> **Work instruction**
In your copy, the records appear word for word and the pictures do not appear at all.
++++ Source records ++++
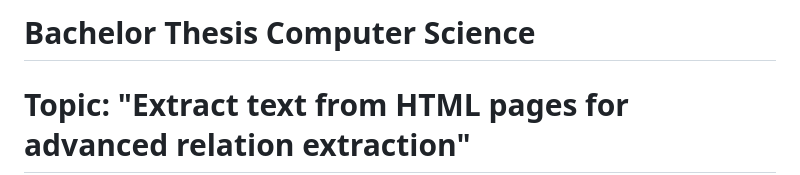
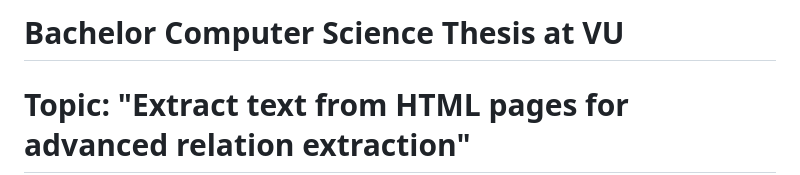
Before and after one commit to Hikouki0408/BSc_thesis_VU, a Markdown page: README.md, the part around the change. GitHub-like rendering.

```diff
--- a/README.md
+++ b/README.md
@@ -1,4 +1,4 @@
-# Bachelor Thesis Computer Science
+# Bachelor Computer Science Thesis  at VU
 
 # Topic: "Extract text from HTML pages for advanced relation extraction"
 # Abstract
```
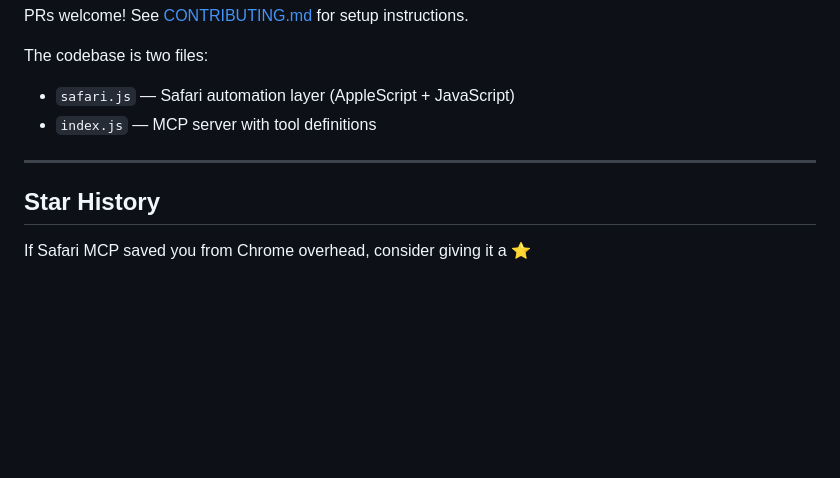
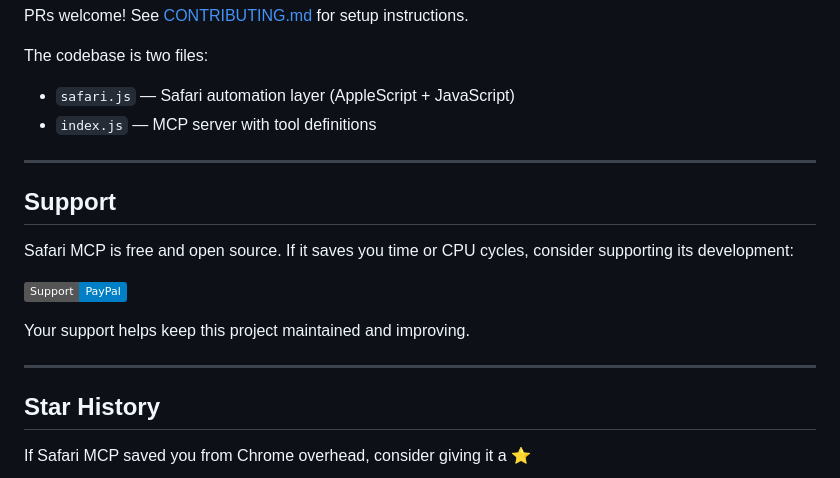
Before and after one commit to achiya-automation/safari-mcp, a Markdown page: README.md, the part around one of its changes. Rendered like a GitHub page; badges without logos; blank space fills up the shorter version.

Commit message:
feat: הוספת סעיף Support ו-badge של PayPal ב-README
Co-Authored-By: Claude Opus 4.6 <noreply@anthropic.com>

```diff
--- a/README.md
+++ b/README.md
@@ -529,6 +530,16 @@ The codebase is two files:
 
 ---
 
+## Support
+
+Safari MCP is free and open source. If it saves you time or CPU cycles, consider supporting its development:
+
+<a href="https://paypal.me/achiyaC123"><img src="https://img.shields.io/badge/Support-PayPal-blue?logo=paypal" alt="Support via PayPal"></a>
+
+Your support helps keep this project maintained and improving.
+
+---
+
 ## Star History
 
 If Safari MCP saved you from Chrome overhead, consider giving it a ⭐
```
Also changed, not shown: other parts of README.md (+1 -0 lines).
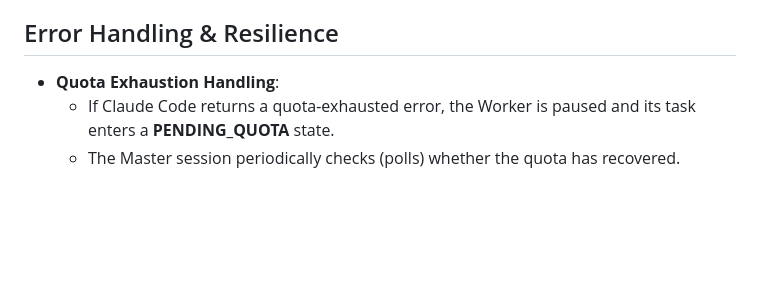
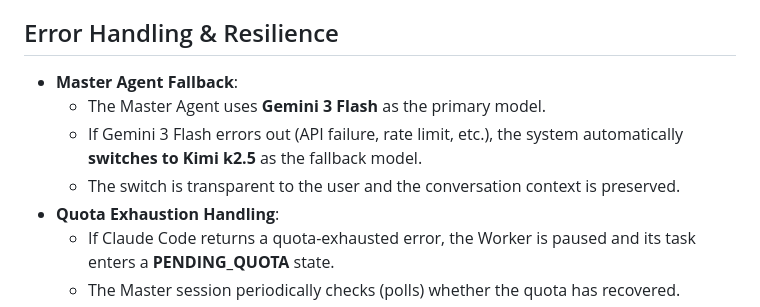
Before and after one commit to zixuzixu/charlie-bot, a Markdown page: project.md, the part around the change. Drawn GitHub-style; blank space fills up the shorter version.

Commit message:
docs: add Master Agent fallback from Gemini 3 Flash to Kimi k2.5

```diff
--- a/project.md
+++ b/project.md
@@ -141,6 +141,10 @@
    - When a Worker finishes, the Master is notified and can decide next steps (spawn more Workers, summarize to user, etc.).
 
 ## Error Handling & Resilience
+- **Master Agent Fallback**:
+  - The Master Agent uses **Gemini 3 Flash** as the primary model.
+  - If Gemini 3 Flash errors out (API failure, rate limit, etc.), the system automatically **switches to Kimi k2.5** as the fallback model.
+  - The switch is transparent to the user and the conversation context is preserved.
 - **Quota Exhaustion Handling**:
   - If Claude Code returns a quota-exhausted error, the Worker is paused and its task enters a **PENDING_QUOTA** state.
   - The Master session periodically checks (polls) whether the quota has recovered.
```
++++
> **Your solution**
Before and after one commit to Hikouki0408/BSc_thesis_VU, a Markdown page: README.md, the part around the change. GitHub-like rendering.

```diff
--- a/README.md
+++ b/README.md
@@ -1,4 +1,4 @@
-# Bachelor Thesis Computer Science
+# Bachelor Computer Science Thesis  at VU
 
 # Topic: "Extract text from HTML pages for advanced relation extraction"
 # Abstract
```
Before and after one commit to achiya-automation/safari-mcp, a Markdown page: README.md, the part around one of its changes. Rendered like a GitHub page; badges without logos; blank space fills up the shorter version.

Commit message:
feat: הוספת סעיף Support ו-badge של PayPal ב-README
Co-Authored-By: Claude Opus 4.6 <noreply@anthropic.com>

```diff
--- a/README.md
+++ b/README.md
@@ -529,6 +530,16 @@ The codebase is two files:
 
 ---
 
+## Support
+
+Safari MCP is free and open source. If it saves you time or CPU cycles, consider supporting its development:
+
+<a href="https://paypal.me/achiyaC123"><img src="https://img.shields.io/badge/Support-PayPal-blue?logo=paypal" alt="Support via PayPal"></a>
+
+Your support helps keep this project maintained and improving.
+
+---
+
 ## Star History
 
 If Safari MCP saved you from Chrome overhead, consider giving it a ⭐
```
Also changed, not shown: other parts of README.md (+1 -0 lines).
Before and after one commit to zixuzixu/charlie-bot, a Markdown page: project.md, the part around the change. Drawn GitHub-style; blank space fills up the shorter version.

Commit message:
docs: add Master Agent fallback from Gemini 3 Flash to Kimi k2.5

```diff
--- a/project.md
+++ b/project.md
@@ -141,6 +141,10 @@
    - When a Worker finishes, the Master is notified and can decide next steps (spawn more Workers, summarize to user, etc.).
 
 ## Error Handling & Resilience
+- **Master Agent Fallback**:
+  - The Master Agent uses **Gemini 3 Flash** as the primary model.
+  - If Gemini 3 Flash errors out (API failure, rate limit, etc.), the system automatically **switches to Kimi k2.5** as the fallback model.
+  - The switch is transparent to the user and the conversation context is preserved.
 - **Quota Exhaustion Handling**:
   - If Claude Code returns a quota-exhausted error, the Worker is paused and its task enters a **PENDING_QUOTA** state.
   - The Master session periodically checks (polls) whether the quota has recovered.
```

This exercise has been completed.